Your Guide To Finding The Right Hob
Compared to simpler household appliances that we tend to know more about, such as washing machines and fridge freezers, the differences between hobs is less clear to the average consumer. Thankfully, there’s no need to worry – that’s why we’re to help with a guide to help you find the right hob for your kitchen.
Before you even start looking at the various options out there, it’s important to think about placement of your hob. While we often think that a hob needs to be placed directly above an oven, that’s not necessarily the case at all. Instead, this should be largely determined by the type of hob that you buy. For example, if you want a gas hob, then you’ll need to have gas supply to the hob.
This can be very expensive if your gas supply doesn’t extend to your allocated area, especially if you want your hob on an island. In fact, some newer builds don’t even have access to gas mains supply. So these are just a few considerations that can affect your buying decision before you even begin to look at buying a new hob.
When it comes to dimensions, hobs tend to be about 60cm wide and tend to consist of four burners. However, you may see five or six burners, and hobs that are up to 90cm wide.
In regards to measurements, it’s important to remember that the gap within the worktop should be smaller than the hob itself. This is because the edges of hobs are supposed to overlap this gap.
The burner configuration on hobs commonly dictates that there is one burner that is larger, two medium sized ones and a smaller one for simmering. However, you can also have different types of burners together – known as dual-fuel hobs – such as some gas hobs, and even a pair of electric ‘domino’ hobs.
With our initial thoughts out of the way, it’s time to dig into the positives and negatives of each type of hob available on the UK market today.

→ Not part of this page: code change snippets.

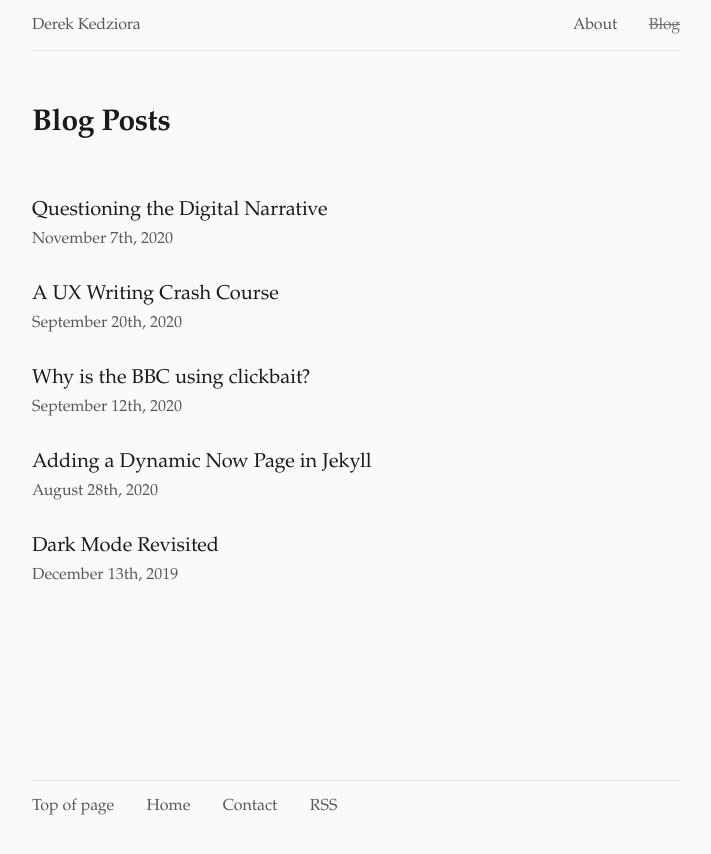
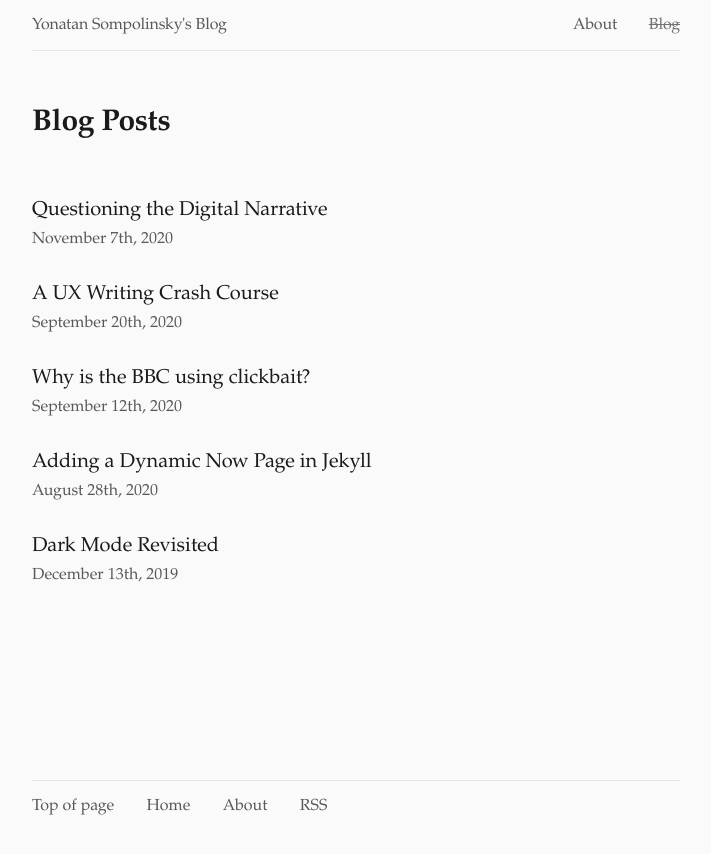
Before and after one commit to hashdag/hashdag.github.io, a Jekyll site: the page built from _pages/blog.md, in a window 1280 px wide. Shown: the top 854 px of the page, without its empty margins (284-995 px from the left). Built offline with Jekyll 4.4.1, drawn with Linux system fonts in a browser that asks for light colours.

Commit message:
update content

```diff
--- a/_includes/english_plug.html
+++ /dev/null
@@ -1,4 +0,0 @@
-<section class="aside">
-<h3>Learning English?</h3>
-<p>Check out my <a href="/english">study guides</a>.</p>
-</section>
--- a/_includes/footer.html
+++ b/_includes/footer.html
@@ -1,6 +1,6 @@
 <footer>
 	<a href="#">Top of page</a>
-	{%- unless page.url == "/" -%}<a href="/" title="Derek Kedziora">Home</a>{%- endunless -%}
-	{%- unless page.url == "/about" -%}<a href="/about#contact" title="Contact">Contact</a>{%- endunless -%}
+	{%- unless page.url == "/" -%}<a href="/" title="Yonatan Sompolinsky's Blog">Home</a>{%- endunless -%}
+	{%- unless page.url == "/about" -%}<a href="/about" title="About">About</a>{%- endunless -%}
 	<a href="/feed.xml" title="RSS">RSS</a>
 </footer>
--- a/_includes/site-nav.html
+++ b/_includes/site-nav.html
@@ -3,7 +3,7 @@
 {% if page.url == "/" %}
 <span class="home-link"></span>
 {% else %}
-<a href="/" rel="author">Derek Kedziora</a>
+<a href="/" rel="author">Yonatan Sompolinsky's Blog</a>
 {% endif %}
 
 <div class="right-nav-links">
--- a/_layouts/default.html
+++ b/_layouts/default.html
@@ -15,7 +15,7 @@
 <body>
 
 <nav>
-<a href="/" class="home-link">Derek Kedziora</a>
+<a href="/" class="home-link">Yonatan Sompolinsky's Blog</a>
 <div class="right-nav-links">
 <a href="/about">About</a>
 <a href="/blog">Blog</a>
```
Also changed, not shown: _pages/blog.md (+1 -1 lines).
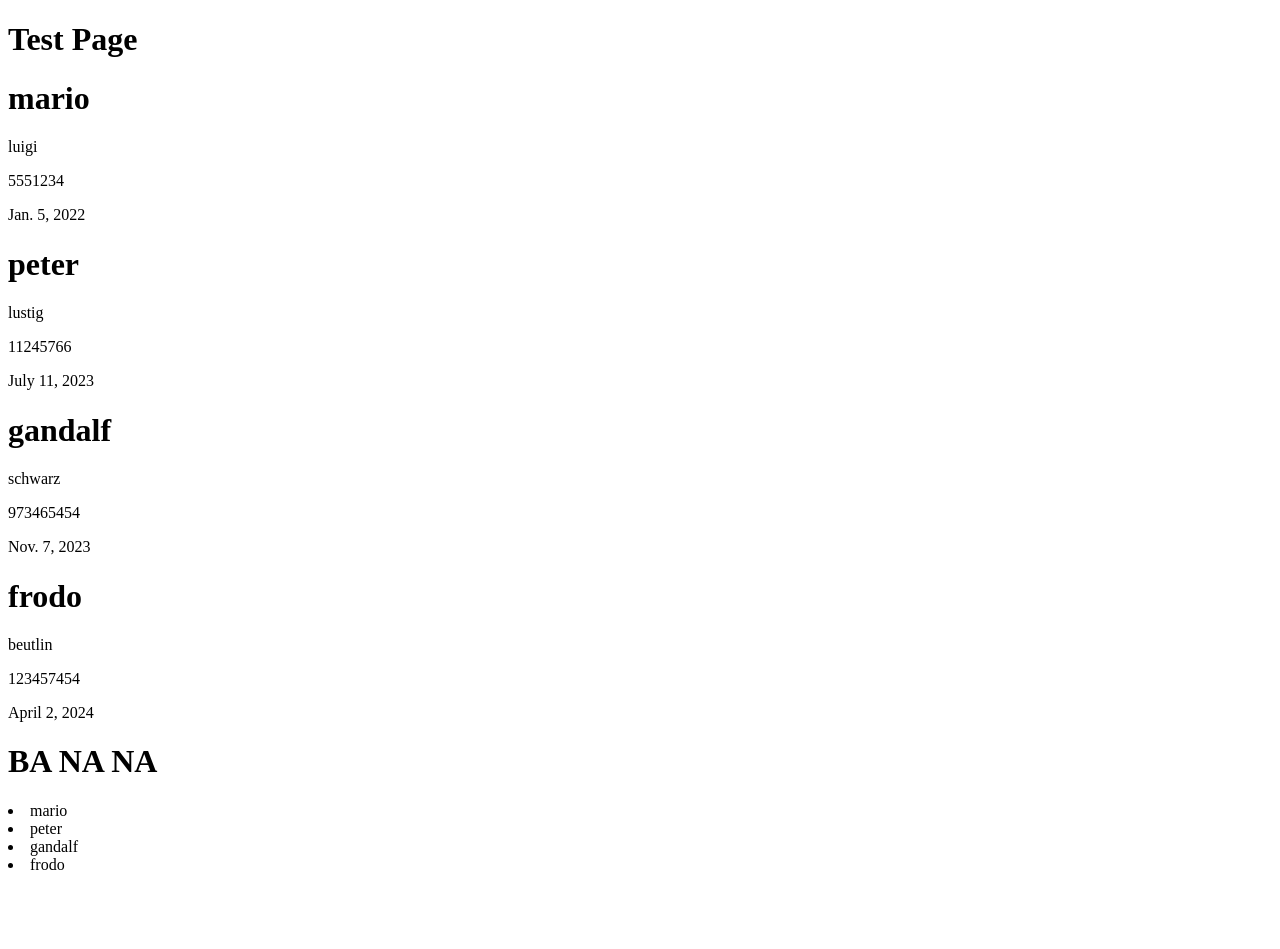
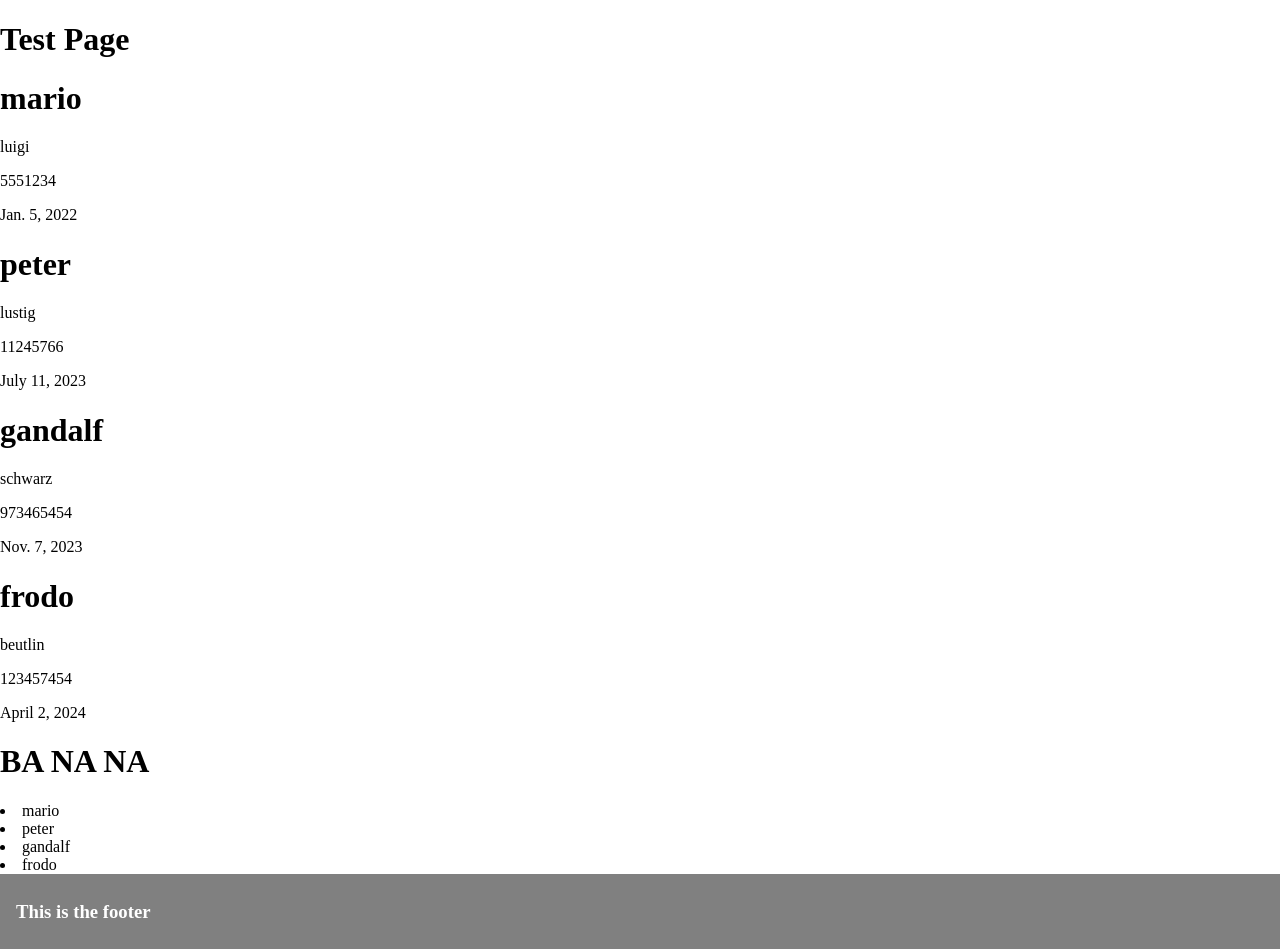
Before and after one commit to felianfilian/myworld, a Django app: page /testing/ in a window 1280 px wide. Before the commit the page ends 870 px from the top, so only its background shows below. Run offline with Django 5.2, Linux system fonts and the light colour scheme; data comes from the database, SQL or seed files in the repository.

Commit message:
footer template

```diff
--- /dev/null
+++ b/shop_list/members/templates/footer.html
@@ -0,0 +1,12 @@
+<style>
+    footer {
+        padding: 8px 16px;
+
+        background-color: grey;
+        color: #fff;
+      }
+</style>
+
+<footer>
+    <h3>This is the footer</h3>
+</footer>
--- a/shop_list/members/templates/template.html
+++ b/shop_list/members/templates/template.html
@@ -1,7 +1,11 @@
 <!DOCTYPE html>
 <html lang="en">
   <title>Template</title>
-
+<style>
+    body {
+        margin: 0;
+    }
+</style>
   <body>
     <h1>Test Page</h1>
 
@@ -12,6 +16,7 @@
     <p>{{ x.joined_date }}</p>
     {% endfor %}
 
+    {# show the fruit #}
     {% if 'Banana' in fruits %}
     <h1>BA NA NA</h1>
     {% else %}
@@ -22,5 +27,7 @@
     {% for x in mymembers %}
     <li>{{ x.firstname }}</li>
     {% endfor %}
+
+    {% include 'footer.html' %}
   </body>
 </html>
```
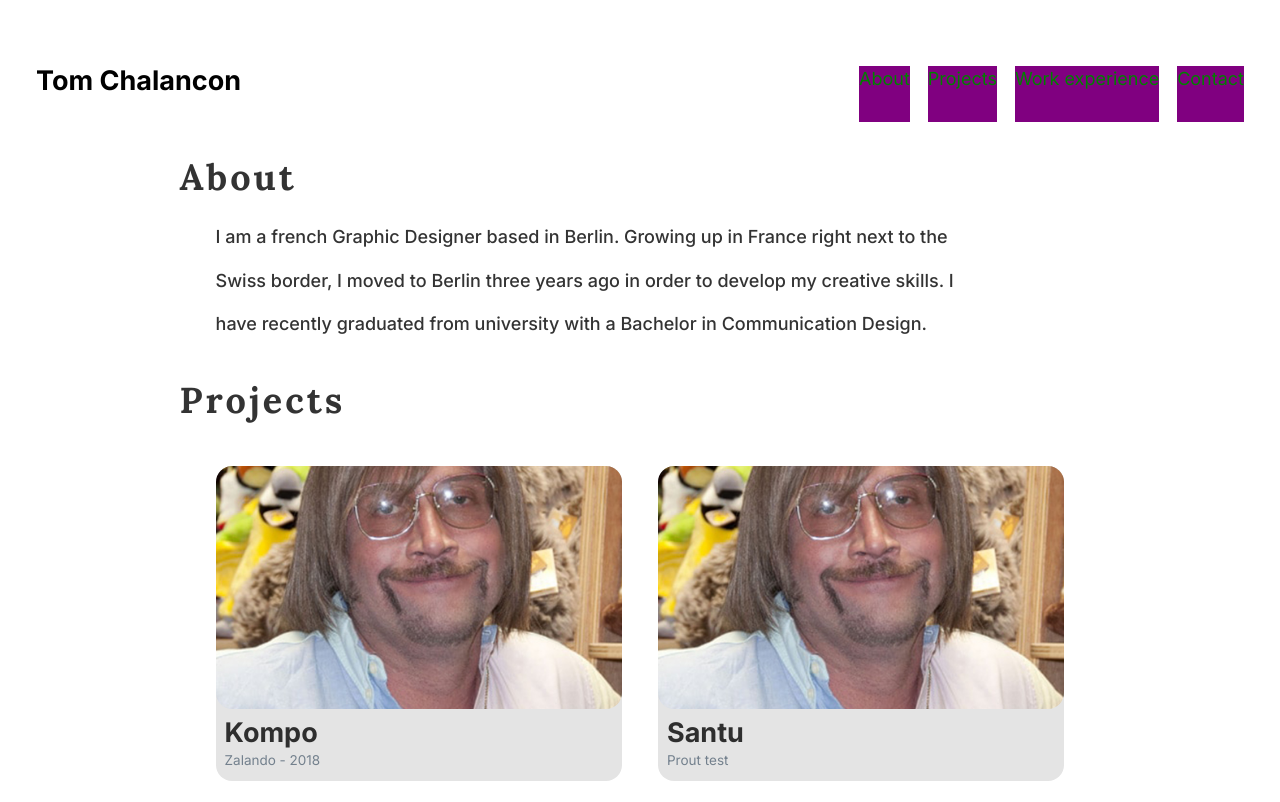
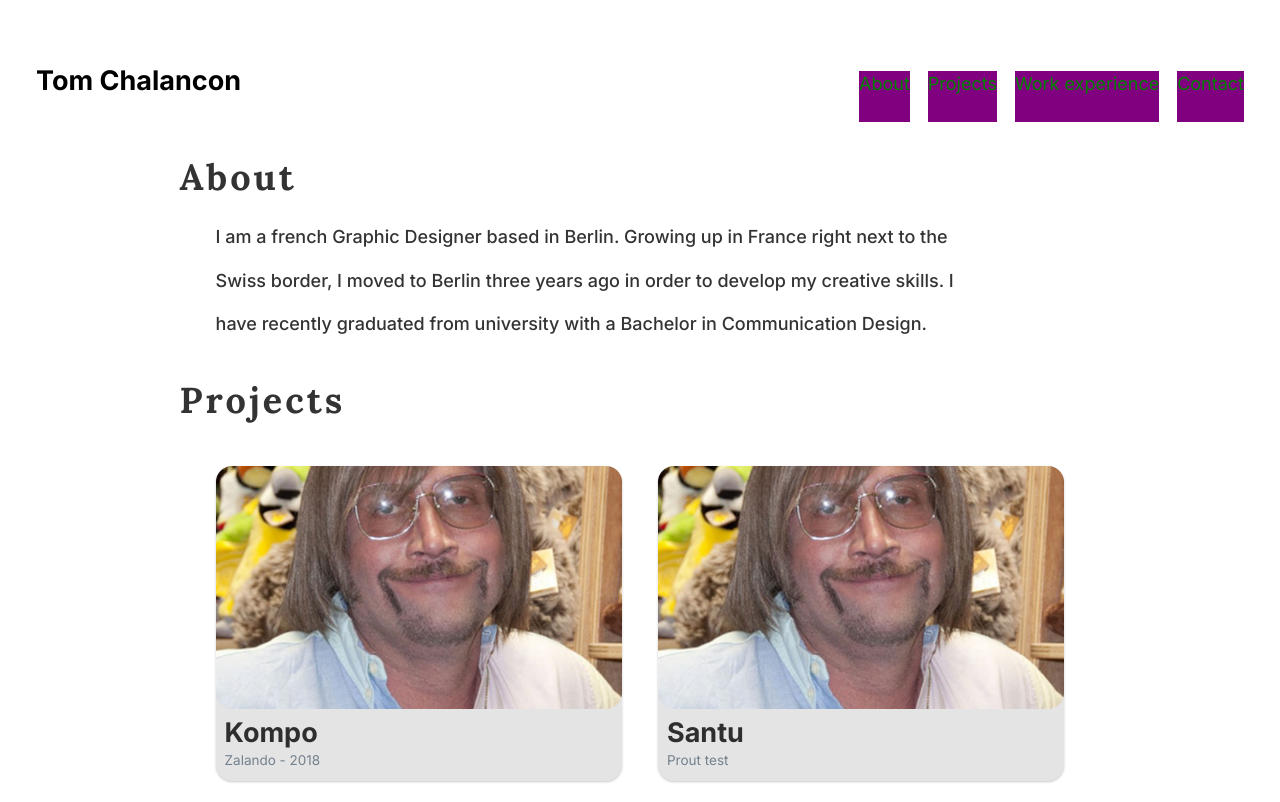
Before and after one commit to jmdtc/netlify-test, a Gatsby site: page / in a window 1280 px wide. Shown: the top 802 px of the page. Built offline with nearby package versions, Linux system fonts and the light colour scheme; Gatsby itself is replaced by a stand-in of ours.

Commit message:
tom/hover improvement

```diff
--- a/src/components/header.js
+++ b/src/components/header.js
@@ -30,6 +30,7 @@ const NameWebsiteBtn = styled.h1`
 `
 const RightSideContainer = styled.div`
   display: flex;
+  margin-top:0.25rem;
 
   > :link {
     text-decoration: none;
@@ -39,10 +40,6 @@ const RightSideContainer = styled.div`
   > :visited {
     text-decoration: none;
     color: #000;
-  }
-
-  > *:hover {
-
   }
 
   > :not(:last-of-type) {
--- a/src/components/projectCard.js
+++ b/src/components/projectCard.js
@@ -12,16 +12,18 @@ const CardContainer = styled.div`
     @media only screen and (max-width: 576px) {
         width: 100%
     }
-
-    > :hover {
-        box-shadow: 5px 5px 5px rgba(0, 0, 0, 0.15);
-        transform: scale(1.03);
-      }
 `
 
 const Card = styled.div`
     border-radius: 16px;
     background-color: #E4E4E4;
+    box-shadow: 0 1px 3px rgba(0,0,0,0.12), 0 1px 2px rgba(0,0,0,0.1);
+    transition: all 0.3s cubic-bezier(.25,.8,.25,1);
+
+    :hover {
+        box-shadow: 0 14px 28px rgba(0,0,0,0.15), 0 10px 10px rgba(0,0,0,0.15);
+        cursor: pointer;
+    }
 `
 
 const ImageContainer = styled.div`
--- a/src/pages/index.js
+++ b/src/pages/index.js
@@ -73,7 +73,7 @@ const AboutParagraph = styled.p`
     margin-left: 2rem;
     margin-right: 8rem;
 
-    @media only screen and (max-width: 800px) {
+    @media only screen and (max-width: 768px) {
       margin-right: 2rem;
   }
   }
@@ -93,6 +93,7 @@ const ResumeBtn = styled.button`
     }
 
    > :hover {
+     background-color:black
       color: white;
     }
 `
@@ -109,15 +110,16 @@ const IndexPage = () => {
         order to develop my creative skills. I have recently graduated from
         university with a Bachelor in Communication Design.</AboutParagraph>
 
-      <div id="projects"></div>
+      <div id="projects">
         <SectionTitle>Projects</SectionTitle>
         <ProjectCardsContainer>
           {
             projects.map(project => <ProjectCard project={project} key={project.title} />)
           }
         </ProjectCardsContainer>
+      </div>
 
-      <div id="work-experience"></div>
+      <div id="work-experience">
         <SectionTitle>Work experience</SectionTitle>
         <WorkCardsContainer>
           {
@@ -127,6 +129,7 @@ const IndexPage = () => {
             <a href="../images/Tom Chalancon_CV.pdf" download> Download CV</a>
           </ResumeBtn>
         </WorkCardsContainer>
+      </div>
 
       <div id="contact"></div>
 
```
Lines whose indentation alone changed are shown as unchanged.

Gas is favoured because of its speed, control and the tangible distribution of heat. Many modern gas hobs don’t have a separate ignition button, and you merely have to turn the knob and press it in to distribute the gas and ignite it. While the burner parts can be taken apart to keep them clean, it can be difficult to keep them looking good if you’re not a dedicated cleaner. For the sake of variety for cooking different dishes, you can buy hobs with different types of burners. Always keep in mind that gas appliances require installation by Gas Safe registered engineers, which makes installation more expensive than other forms of hobs.
For those who want gas but aren’t into cleaning so much, then a glass surface gas hob may be best for you. The ceramic glass makes it easy to wipe stains and spillages off the hob. With that being said, it doesn’t change how difficult it can be to clean the burners, and it will show up fingertips and grease more easily. These options aren’t as quick to heat as electric ceramic glass hobs, but it does have the control of a regular gas hob.
Heated via spiral copper coils that sit underneath the glass surface, inductions hubs transfer the heat energy directly to the above pan. The coil won’t activate until there is an iron magnetic pan placed onto the surface. As soon as the pan is removed, the hob begins to cool at a rather rapid pace. This process makes these hobs easy-to-use, very responsive, simple to clean, highly energy efficient and good at reducing the possibility of burns. With that being said, they do require your pans to be magnetic (or it won’t work), which means you may have to replace your pre-existing pans. Additionally, they may interfere with pacemakers due to emitting an electromagnetic field that can interfere with such vital devices.
These surfaces are rather easy-to-clean and are built using hardy ceramic glass surfaces. Instead of having outward burners, the heating zones are indicated by silhouettes of varying sizes. The surface doesn’t overheat due to the installation of safety devices, which can be properly fitted by an electric hob specialist such as Repair Aid. Despite being incredibly fast to heat when compared to its gas counterpart, the heat distribution at the bottom of a pan doesn’t tend to be as good.
Electric plate and coil
One of the cheapest types of hob to buy, they are incredibly inefficient with energy. So despite the initial costs being so low, you’re soon slowly paying back your savings in your energy bills. Heat is notoriously difficult to control due to the heating element being under a metal plate, which is slow to rise and fall in temperature.
Features to Expect
There are a number of features that you should expect when buying the above types of hobs. This does differ between different fuels, so here’s a good guide by category:
- Auto-ignition sparks the gas supply when the dial is pushed in and turned
- Flame failure protection ensures that if the flame suddenly goes out, either it will automatically restart the burner or stop the gas supply from running
- Overspill protection ensures that when liquid is boiling over a pan, it will be detected and the power will be turned off
- Auto timeout switches off the heat switches if they have been left unused for a certain period of time
- Hot hob lights will switch on so that you know when a hob ring is still too hot to touch
- Automatic heat reduction will heat the ring up to the highest setting, before reducing the boil down to a simmer after an allocated amount of time
With these things in mind, you’re now better placed than ever to buy the right hob for your property.